Physicians participating in the sentinel study completed a questionnaire on clinical diagnosis and manifestation site for acute STIs, while patients contributed information on sexual risk behavior and likely STI transmission route.
Of the 356 diagnosis forms and 169 matching patient questionnaires analyzed, syphilis was the most frequent diagnosis (n=147; 33 percent primary syphilis with ulcer localization, 71 percent genital, 22 percent anorectal, and 8 percent oral; 67 percent secondary syphilis), followed by gonorrhea (n=136; 59 percent genital, 34 percent rectal, 7 percent pharyngeal) and Chlamydia trachomatis infection (n=51; 48 percent genital, 48 percent rectal, 4 percent pharyngeal). More than one infection was diagnosed in 12 patients, and two or three sites were affected in 11 patients. About 60 percent of STIs were acquired by genital-oral and oral-anal practices. Unprotected anal intercourse (UAI) was reported more frequently by HIV-positive men (mostly receptive) and MSM with high numbers of partners.
"High partner numbers, an important role of genital-oral sexual practices for the transmission of STIs, and relatively high frequencies of mostly receptive UAI in HIV-positive men are all contributing to increasing STI incidences among MSM," the researchers concluded.
Sexually Transmitted Diseases
01.06.06; Vol. 33; No. 1: P. 11-17; Ulrich Marcus, M.D.; Viviane Bremer, M.D., M.P.H.; Osamah Hamouda, M.D., M.P.H.; Michael H. Kramer, M.D., M.P.H.; Matthias Freiwald; Heiko Jessen, M.D.; Michael Rausch, M.D.; Bernd Reinhardt; Alex Rothaar, M.D.; Wolfgang Schmidt, M.D.; Yves Zimmer, M.D.; other members of the MSM-STD-Sentinel Network

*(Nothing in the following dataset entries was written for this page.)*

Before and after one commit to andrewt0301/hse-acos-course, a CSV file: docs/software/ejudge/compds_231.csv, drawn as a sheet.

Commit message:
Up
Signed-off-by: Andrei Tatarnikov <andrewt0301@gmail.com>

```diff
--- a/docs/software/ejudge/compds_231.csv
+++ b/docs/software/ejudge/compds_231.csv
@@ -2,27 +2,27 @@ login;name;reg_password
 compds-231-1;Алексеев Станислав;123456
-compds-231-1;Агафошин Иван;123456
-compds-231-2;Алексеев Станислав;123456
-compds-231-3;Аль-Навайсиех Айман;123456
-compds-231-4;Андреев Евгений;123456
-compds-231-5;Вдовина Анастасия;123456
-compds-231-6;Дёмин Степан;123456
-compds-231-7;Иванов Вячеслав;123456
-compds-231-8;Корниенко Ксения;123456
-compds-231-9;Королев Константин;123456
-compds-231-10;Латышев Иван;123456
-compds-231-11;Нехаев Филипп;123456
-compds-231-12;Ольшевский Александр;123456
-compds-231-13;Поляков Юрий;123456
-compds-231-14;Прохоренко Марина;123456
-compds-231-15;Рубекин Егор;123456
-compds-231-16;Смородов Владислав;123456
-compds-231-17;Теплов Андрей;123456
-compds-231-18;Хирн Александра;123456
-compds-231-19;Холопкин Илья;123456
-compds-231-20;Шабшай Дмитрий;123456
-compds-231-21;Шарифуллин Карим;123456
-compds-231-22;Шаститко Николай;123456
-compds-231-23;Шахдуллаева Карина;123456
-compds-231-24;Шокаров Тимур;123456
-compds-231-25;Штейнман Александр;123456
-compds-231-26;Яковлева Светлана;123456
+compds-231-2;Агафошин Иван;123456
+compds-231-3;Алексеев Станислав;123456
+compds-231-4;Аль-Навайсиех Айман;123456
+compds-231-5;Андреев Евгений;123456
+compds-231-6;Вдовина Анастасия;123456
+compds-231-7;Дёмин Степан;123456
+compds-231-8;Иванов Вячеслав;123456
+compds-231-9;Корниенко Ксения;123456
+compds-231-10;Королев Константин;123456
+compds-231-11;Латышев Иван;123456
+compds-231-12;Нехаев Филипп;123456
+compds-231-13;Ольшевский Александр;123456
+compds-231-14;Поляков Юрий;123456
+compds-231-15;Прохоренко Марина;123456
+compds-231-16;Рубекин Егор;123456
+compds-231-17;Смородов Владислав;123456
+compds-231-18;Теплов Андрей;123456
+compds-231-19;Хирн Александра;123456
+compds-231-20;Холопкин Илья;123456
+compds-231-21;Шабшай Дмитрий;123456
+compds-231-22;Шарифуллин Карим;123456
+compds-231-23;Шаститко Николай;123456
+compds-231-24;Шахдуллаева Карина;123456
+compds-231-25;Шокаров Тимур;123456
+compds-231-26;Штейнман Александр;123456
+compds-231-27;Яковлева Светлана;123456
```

This article was provided by CDC National Prevention Information Network. It is a part of the publication CDC HIV/Hepatitis/STD/TB Prevention News Update.